Hokkaido milk tarts always use milk from dairy cows bred and farmed on the northern island of Hokkaido. Their distinctive milk gives these tarts their signature taste, and it also lends its properties to the second element that makes these tarts unique: cheese. The tart's creamy filling is partially composed of a cheesy mousse made from a cream cheese blend containing milk from Hokkaido cows. These elements work together to create creaminess, tanginess, and a bit of saltiness that set Hokkaido milk tarts apart from other popular custard-tart varieties.

What makes Hokkaido milk special?

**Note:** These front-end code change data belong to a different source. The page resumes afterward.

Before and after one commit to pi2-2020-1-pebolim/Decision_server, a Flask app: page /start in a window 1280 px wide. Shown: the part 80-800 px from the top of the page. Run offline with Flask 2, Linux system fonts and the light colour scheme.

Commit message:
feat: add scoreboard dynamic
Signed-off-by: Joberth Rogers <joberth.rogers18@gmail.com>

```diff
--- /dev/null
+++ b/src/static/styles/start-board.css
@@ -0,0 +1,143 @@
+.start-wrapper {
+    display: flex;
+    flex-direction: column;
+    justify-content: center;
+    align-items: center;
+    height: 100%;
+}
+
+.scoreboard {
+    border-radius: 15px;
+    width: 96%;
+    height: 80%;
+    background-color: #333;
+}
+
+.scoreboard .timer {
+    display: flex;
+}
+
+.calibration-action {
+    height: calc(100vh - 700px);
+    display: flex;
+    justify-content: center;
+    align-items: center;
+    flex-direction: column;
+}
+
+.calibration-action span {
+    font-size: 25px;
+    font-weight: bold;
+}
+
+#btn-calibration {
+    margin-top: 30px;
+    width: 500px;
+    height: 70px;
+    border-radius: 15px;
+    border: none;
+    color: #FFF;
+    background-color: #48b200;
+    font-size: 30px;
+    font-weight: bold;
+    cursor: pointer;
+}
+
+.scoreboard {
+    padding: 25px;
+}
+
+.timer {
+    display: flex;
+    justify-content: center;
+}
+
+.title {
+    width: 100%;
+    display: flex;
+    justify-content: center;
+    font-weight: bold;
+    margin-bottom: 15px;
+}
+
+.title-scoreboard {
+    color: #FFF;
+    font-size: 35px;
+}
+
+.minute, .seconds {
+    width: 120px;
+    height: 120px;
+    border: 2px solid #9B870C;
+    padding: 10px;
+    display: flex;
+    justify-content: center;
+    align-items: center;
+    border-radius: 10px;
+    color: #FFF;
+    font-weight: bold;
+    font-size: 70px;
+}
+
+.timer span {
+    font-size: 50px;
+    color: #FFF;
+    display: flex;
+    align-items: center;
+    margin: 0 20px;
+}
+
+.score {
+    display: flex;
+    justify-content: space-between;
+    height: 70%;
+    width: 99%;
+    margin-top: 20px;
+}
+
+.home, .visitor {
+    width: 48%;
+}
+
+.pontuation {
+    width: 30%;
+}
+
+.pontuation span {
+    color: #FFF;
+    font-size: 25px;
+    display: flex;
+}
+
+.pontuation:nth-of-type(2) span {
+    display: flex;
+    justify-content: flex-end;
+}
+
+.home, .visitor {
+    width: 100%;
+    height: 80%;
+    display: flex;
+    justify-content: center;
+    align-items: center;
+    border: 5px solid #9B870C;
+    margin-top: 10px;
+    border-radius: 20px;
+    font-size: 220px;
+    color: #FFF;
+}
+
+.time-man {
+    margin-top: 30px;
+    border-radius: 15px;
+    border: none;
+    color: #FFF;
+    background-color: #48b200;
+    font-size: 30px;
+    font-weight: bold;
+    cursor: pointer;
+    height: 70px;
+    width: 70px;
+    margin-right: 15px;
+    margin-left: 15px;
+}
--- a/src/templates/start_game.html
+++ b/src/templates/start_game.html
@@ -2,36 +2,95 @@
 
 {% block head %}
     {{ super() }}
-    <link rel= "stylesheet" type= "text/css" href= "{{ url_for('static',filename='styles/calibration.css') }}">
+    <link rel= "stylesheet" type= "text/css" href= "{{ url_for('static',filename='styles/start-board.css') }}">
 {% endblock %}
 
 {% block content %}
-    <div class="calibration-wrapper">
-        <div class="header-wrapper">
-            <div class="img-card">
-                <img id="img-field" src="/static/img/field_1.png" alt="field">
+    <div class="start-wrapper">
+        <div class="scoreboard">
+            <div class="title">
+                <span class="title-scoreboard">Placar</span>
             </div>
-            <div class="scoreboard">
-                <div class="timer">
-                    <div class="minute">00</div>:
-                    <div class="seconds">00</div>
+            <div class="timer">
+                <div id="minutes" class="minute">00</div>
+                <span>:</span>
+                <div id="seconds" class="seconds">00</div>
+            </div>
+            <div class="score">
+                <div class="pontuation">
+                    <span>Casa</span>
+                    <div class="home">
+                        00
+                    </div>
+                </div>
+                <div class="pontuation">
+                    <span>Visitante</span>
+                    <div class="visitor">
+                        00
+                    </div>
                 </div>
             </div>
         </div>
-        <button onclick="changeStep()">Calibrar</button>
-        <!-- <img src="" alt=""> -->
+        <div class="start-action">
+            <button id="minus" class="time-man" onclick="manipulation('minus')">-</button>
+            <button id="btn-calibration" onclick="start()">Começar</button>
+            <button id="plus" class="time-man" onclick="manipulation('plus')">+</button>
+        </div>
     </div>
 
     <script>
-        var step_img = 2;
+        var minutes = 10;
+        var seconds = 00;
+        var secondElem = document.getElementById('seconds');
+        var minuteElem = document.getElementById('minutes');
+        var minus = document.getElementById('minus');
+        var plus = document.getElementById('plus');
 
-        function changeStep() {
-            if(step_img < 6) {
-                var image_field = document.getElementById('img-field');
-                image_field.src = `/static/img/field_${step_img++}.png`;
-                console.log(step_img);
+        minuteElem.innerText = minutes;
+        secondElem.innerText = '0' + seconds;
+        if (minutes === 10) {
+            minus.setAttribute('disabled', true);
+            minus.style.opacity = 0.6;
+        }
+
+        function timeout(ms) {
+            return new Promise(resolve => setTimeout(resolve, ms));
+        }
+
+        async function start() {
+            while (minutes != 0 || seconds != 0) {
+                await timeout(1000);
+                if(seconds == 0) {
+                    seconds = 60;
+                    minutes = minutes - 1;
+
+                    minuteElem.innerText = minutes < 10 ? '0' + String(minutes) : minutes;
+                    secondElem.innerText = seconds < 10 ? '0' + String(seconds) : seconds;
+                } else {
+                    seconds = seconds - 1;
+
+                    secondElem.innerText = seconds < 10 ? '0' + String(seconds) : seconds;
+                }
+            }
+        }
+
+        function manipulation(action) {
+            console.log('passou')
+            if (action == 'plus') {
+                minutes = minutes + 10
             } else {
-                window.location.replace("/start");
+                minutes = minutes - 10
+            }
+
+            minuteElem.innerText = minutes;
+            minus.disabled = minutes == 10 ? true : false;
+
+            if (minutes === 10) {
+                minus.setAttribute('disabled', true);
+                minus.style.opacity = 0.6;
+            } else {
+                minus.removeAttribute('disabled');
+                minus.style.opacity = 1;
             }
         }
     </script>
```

To properly understand Hokkaido milk tarts, you must also understand what Hokkaido milk is and what sets it apart from your average carton. Hokkaido, Japan's northernmost island, has vast tracts of fertile, pristine grassland where its cows freely graze, and the country's dairy industry, rather than using a more industrial farming approach, takes full advantage of these areas. If you're at all familiar with top-class wagyu beef, you know that farmhands tend their cows with extra care and attention to ensure they produce a premium product. Likewise, the result from Hokkaido's free-roaming dairy cows is velvety, rich milk with a natural sweetness that has earned worldwide praise for its taste.

Hokkaido now produces about 50% of the milk consumed in Japan, as the product has grown in popularity over the years. With that popularity comes an increased demand for other dairy products made from Hokkaido milk, including ice cream, cheese, butter, and more. You can even find Hokkaido milk specialty shops in America, as well as menus boasting their use of the product by including "Hokkaido milk" in the name.

Where to buy Hokkaido milk tarts

Even if you're not located in Japan, several brands, like Hokkaido Baked Cheese Tart, can send you these delicate delights pre-cooked or frozen so you can enjoy them how you like. Popular conveyor-belt sushi chain Kura also includes Hokkaido milk tarts on its menu, for those fortunate enough to live near one.

If you happen to visit or live in Japan and want to try Hokkaido milk tarts, you're in the right place. Since the craze kicked off in the early 2000s, several branches across the country have popped up to serve the masses, such as Bake, Pablo, and Cheese Craft Works. Most brands specializing in milk tarts also have stores in Tokyo, so the majority of tourists who visit the country need only look up which one is nearest them in Japan's capital city. Of course, if you're on a real milk-tart pilgrimage, no place is a safer bet than the city of Sapporo in Hokkaido itself. There, you'll likely find many locally made tarts that use only the freshest Hokkaido milk.